Meet The New Call Spammer
At our company, Marchex, our Call Analytics platform routes hundreds of millions of phone calls each year for advertisers of all shapes and sizes, and at 6:02 a.m. on Tuesday, May 8, the platform routed an inbound call from a phone number in the 360 area code it hadn’t seen before to a phone number in our inventory that was not assigned to an advertiser. A flag was set in our early warning system.
By 6:04 a.m., the platform had already routed 150 phone calls from this number, some to live advertisers and others to unassigned phone numbers. Our early warning system sent messages to all of our call routers to block all inbound calls from this 360 phone number. It’s a good thing, because by 7 p.m., this phone number attempted more than 130,000 phone calls to phone numbers used by our clients to track and analyze their marketing campaigns. Then, the caller from the 360 disappeared. (One of our carriers reached out to us mid-day to indicate this caller had called much of their client base.)
They Sell Political Data and Travel
In March, we noticed that one of our clients started receiving an unusual number of phone calls lasting 26 seconds each, spread out over several weeks, all coming from Google Mobile campaigns. Upon analyzing these calls, we were able to identify them as automated anti-government messages seemingly targeted to influence this year’s elections.
Some of these election-related messages also serve as lead generators for call centers. During a cab ride to a client meeting last Friday with Ziad Ismail, Head of Product at Marchex, Ziad received a political survey on his mobile phone asking him a couple of questions about the upcoming presidential election and promising a heavily discounted travel deal for completing it.
Ziad went through the survey and was connected to a call center selling travel. Enter the new spammer — ignoring do-not-call lists, selling survey data and earning commission off of travel.
Protecting Your Call Campaigns
As with click campaigns, there are straightforward measurement and filtering solutions designed to both block spammers from reaching your place of business (or call center) to better identify the valid calls generated from your mobile marketing campaigns.
1. Ensure you have clean CTNs (call tracking numbers). Work with a call tracking or analytics vendor that is actively updating its spam lists. For example, Marchex has blocked more than 100,000 phone calls in a day (such as on May 8) due to spam activity.
2. Use an IVR (interactive voice response) to qualify callers. A simple playfile announcing your business name and offering callers the option to “select ‘one’ for sales or ‘two’ for service” is a good start — and standard with a call tracking solution.
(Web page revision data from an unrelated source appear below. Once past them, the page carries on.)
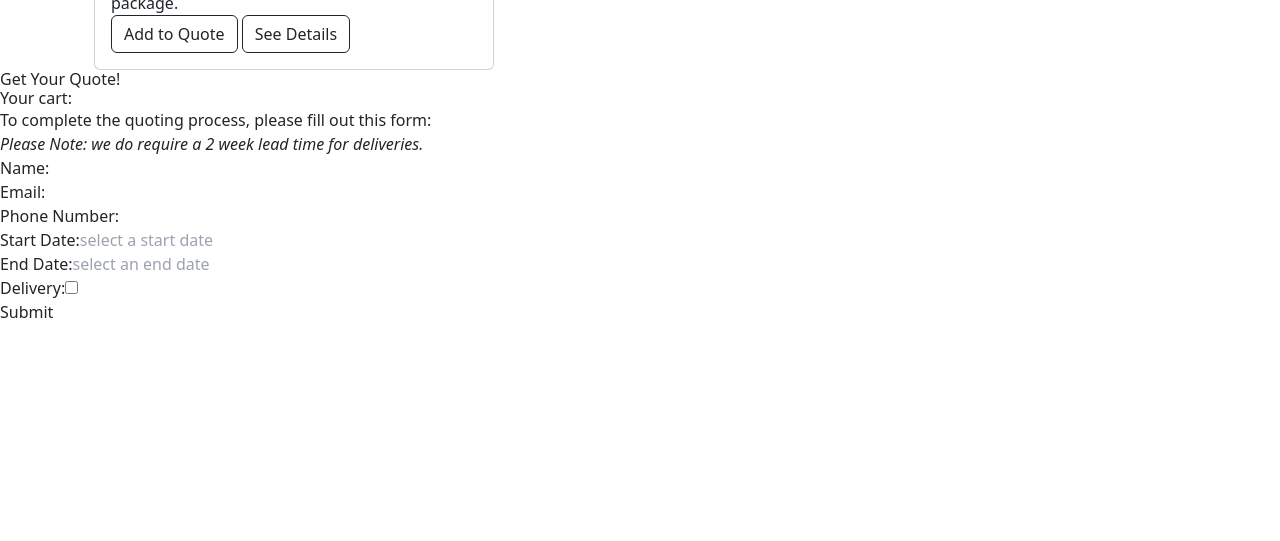
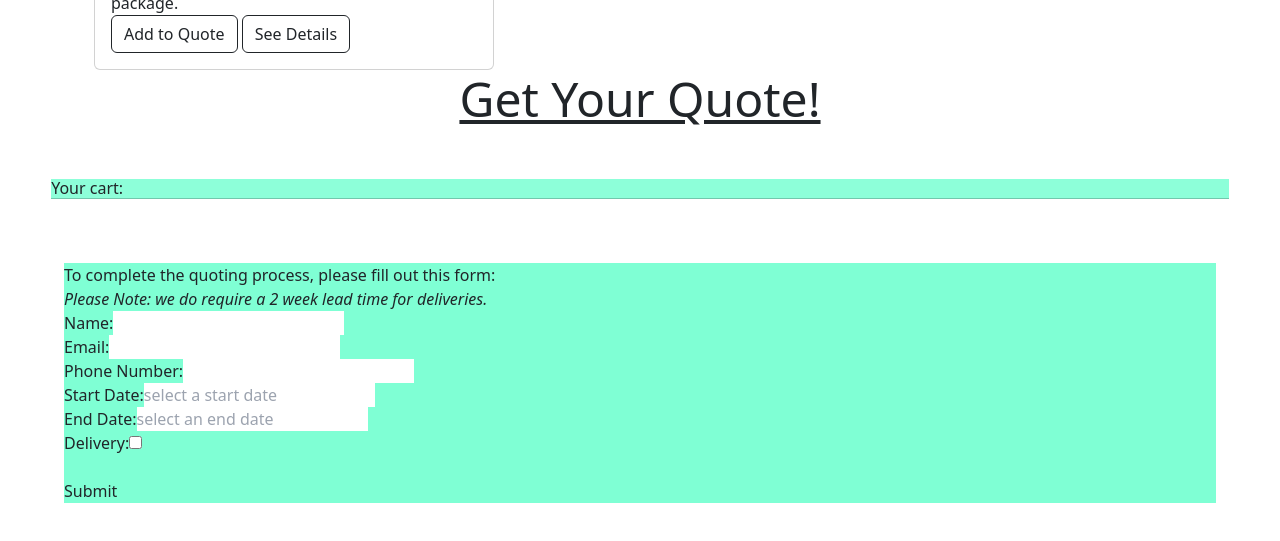
Before and after one commit to kirstenopstad/cams-camera, a Next.js app: page / in a window 1280 px wide. Shown: the part 1910-2451 px from the top of the page. Before the commit the page ends 2234 px from the top, so only its background shows below. Built offline with nearby package versions, Linux system fonts and the light colour scheme.

Commit message:
add base charge and delivery free to subtotal view

```diff
--- a/src/components/RentalsControl/GetQuote.jsx
+++ b/src/components/RentalsControl/GetQuote.jsx
@@ -1,6 +1,7 @@
 import React, {useState} from "react";
 import DatePicker from 'react-datepicker';
-import 'react-datepicker/dist/react-datepicker.css'
+import 'react-datepicker/dist/react-datepicker.css';
+import styles from '@/styles/Rentals.module.css'
 
 
 function GetQuote() {
@@ -13,6 +14,8 @@ function GetQuote() {
     const [address, setAddress] = useState('');
     const [subTotal, setSubTotal] = useState(0);
     const [formSubmitted, setFormSubmitted] = useState(false);
+    const [baseCharge, setBaseCharge] = useState('');
+    const [deliveryFee, setDeliveryFee] = useState('');
 
     const minDate = new Date();
     minDate.setDate(minDate.getDate() + 14);
@@ -53,6 +56,8 @@ function GetQuote() {
         alert(`Your Subtotal is ${subTotal}`);
         //updates subtotal state
         setSubTotal(subTotal);
+        setBaseCharge(baseCharge);
+        setDeliveryFee(deliveryFee);
         //update formSubmitted state
         setFormSubmitted(true);
         //reset form
@@ -70,19 +75,20 @@ function GetQuote() {
 
     return (
         <React.Fragment>
-            <h1>Get Your Quote!</h1>
+            <h1 className={styles.headerStyle}>Get Your Quote!</h1>
+            <div className={styles.cartStyle}>
             <h4>Your cart:</h4>
             {/* Place holder
                 text for the
                 cart props or
                 whatever */}
-
-
-                <div>
+            <hr />
+            </div>
+                <div className={styles.bodyStyle}>
                     {formSubmitted ? (
                         <div>
-                            {/* <h2>Weekly Cost: ${baseCharge}</h2>
-                            <h2>Delivery Cost: ${deliveryFee}</h2> */}
+                            <h2>Weekly Cost:${baseCharge} </h2>
+                            <h2>Delivery Cost: ${deliveryFee}</h2>
                             <h1>Subtotal: ${subTotal}</h1>
                         </div>
                     ) :(
@@ -163,7 +169,7 @@ function GetQuote() {
                                 />
                         </label>
                     )}
-
+                    <br />
                     <button type="submit">Submit</button>
                 </form>
                 )}
--- a/src/styles/Rentals.module.css
+++ b/src/styles/Rentals.module.css
@@ -1,3 +1,20 @@
 .cards {
   background-color: aquamarine;
 }
+
+
+.headerStyle {
+  text-align: center;
+  text-decoration: underline;
+  font-size: 3rem;
+}
+
+.bodyStyle {
+  background-color: aquamarine;
+  margin: 5%;
+}
+
+.cartStyle {
+  background-color: rgb(141, 255, 217);
+  margin: 4%;
+}
```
3. Tune Your Campaigns. Leveraging data from your call records, and using a metric like “cost per qualified call” allows you to effectively optimize your mobile advertising spends.
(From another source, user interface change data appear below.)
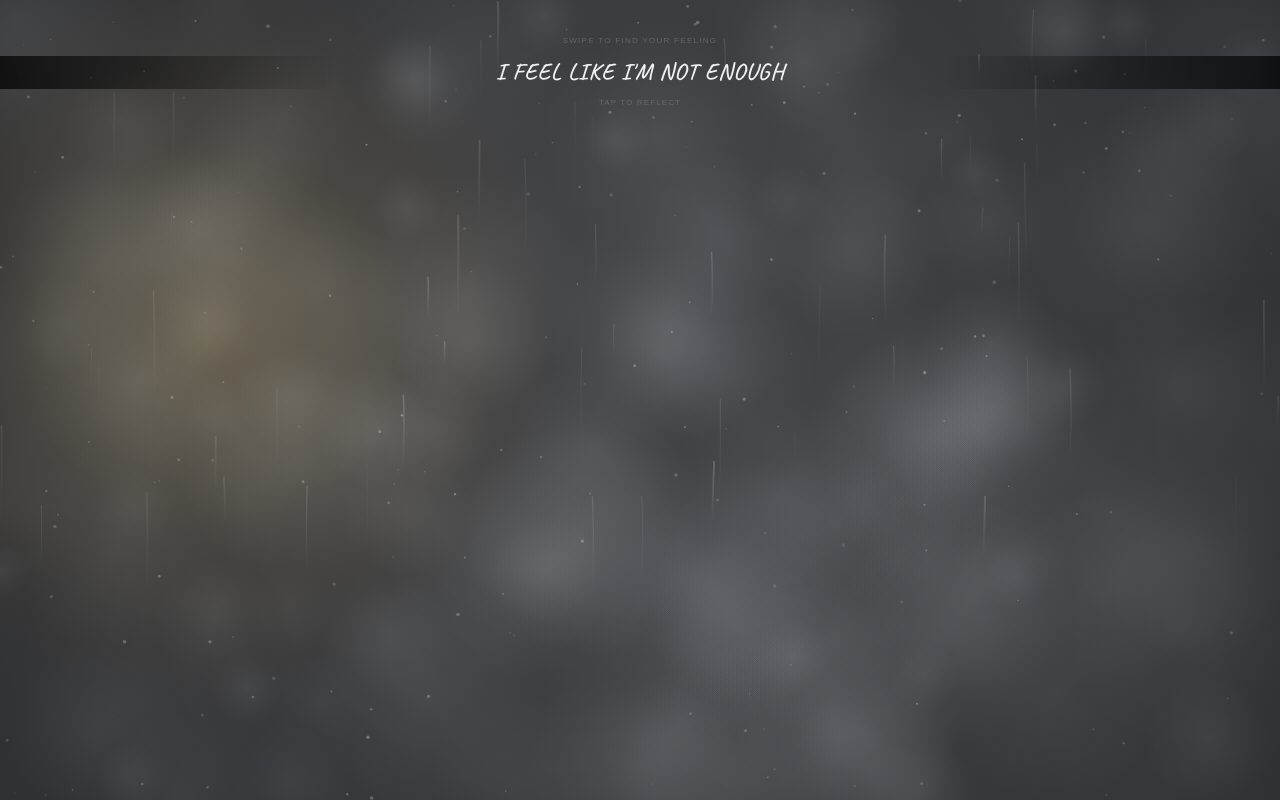
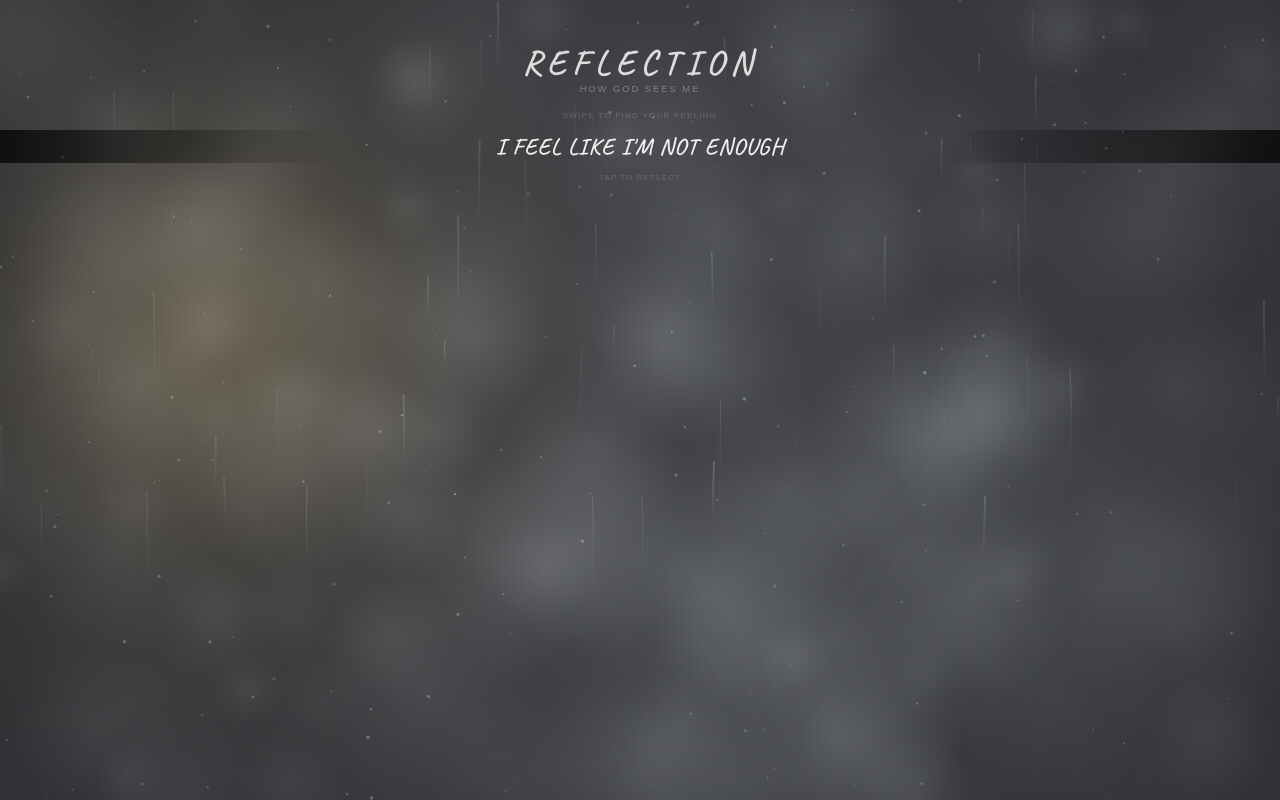
Before and after one commit to mhylandw/amburn-ministries, a React (Vite) app: page /scripture-mirror in a window 1280 px wide. Built offline with nearby package versions, Linux system fonts and the light colour scheme; no server answers.

Commit message:
Add 'Reflection / How God Sees Me' page title
https://claude.ai/code/session_01V3VuzayJChAyVf9eBdZrQw

```diff
--- a/src/pages/ScriptureMirror.jsx
+++ b/src/pages/ScriptureMirror.jsx
@@ -555,8 +555,29 @@ export default function ScriptureMirror() {
       {/* UI */}
       <div className="absolute inset-0 flex flex-col" style={{ zIndex: 10 }}>
 
+        {/* Page title */}
+        <div className="text-center" style={{ paddingTop: 'max(2.8rem, env(safe-area-inset-top, 1.5rem))' }}>
+          <p style={{
+            fontFamily: 'Caveat, cursive',
+            fontWeight: 800,
+            fontSize: 'clamp(1.6rem, 7vw, 2.2rem)',
+            textTransform: 'uppercase',
+            letterSpacing: '0.18em',
+            color: 'rgba(255,255,255,0.82)',
+            lineHeight: 1,
+            marginBottom: '0.18rem',
+          }}>Reflection</p>
+          <p style={{
+            fontFamily: 'sans-serif',
+            fontSize: '0.58rem',
+            textTransform: 'uppercase',
+            letterSpacing: '0.22em',
+            color: 'rgba(255,255,255,0.32)',
+          }}>How God Sees Me</p>
+        </div>
+
         {/* Top — swipe selector (input) or spacer (submitted) */}
-        <div style={{ paddingTop: 'max(2.2rem, env(safe-area-inset-top, 1rem))' }}>
+        <div style={{ paddingTop: '0.8rem' }}>
           {!submitted ? (
             <PromptSwiper onSubmit={handleSubmit} />
           ) : null}
```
Best of luck with your click-to-call campaigns and if you have any stories to share on call spammers, we’d love to hear them.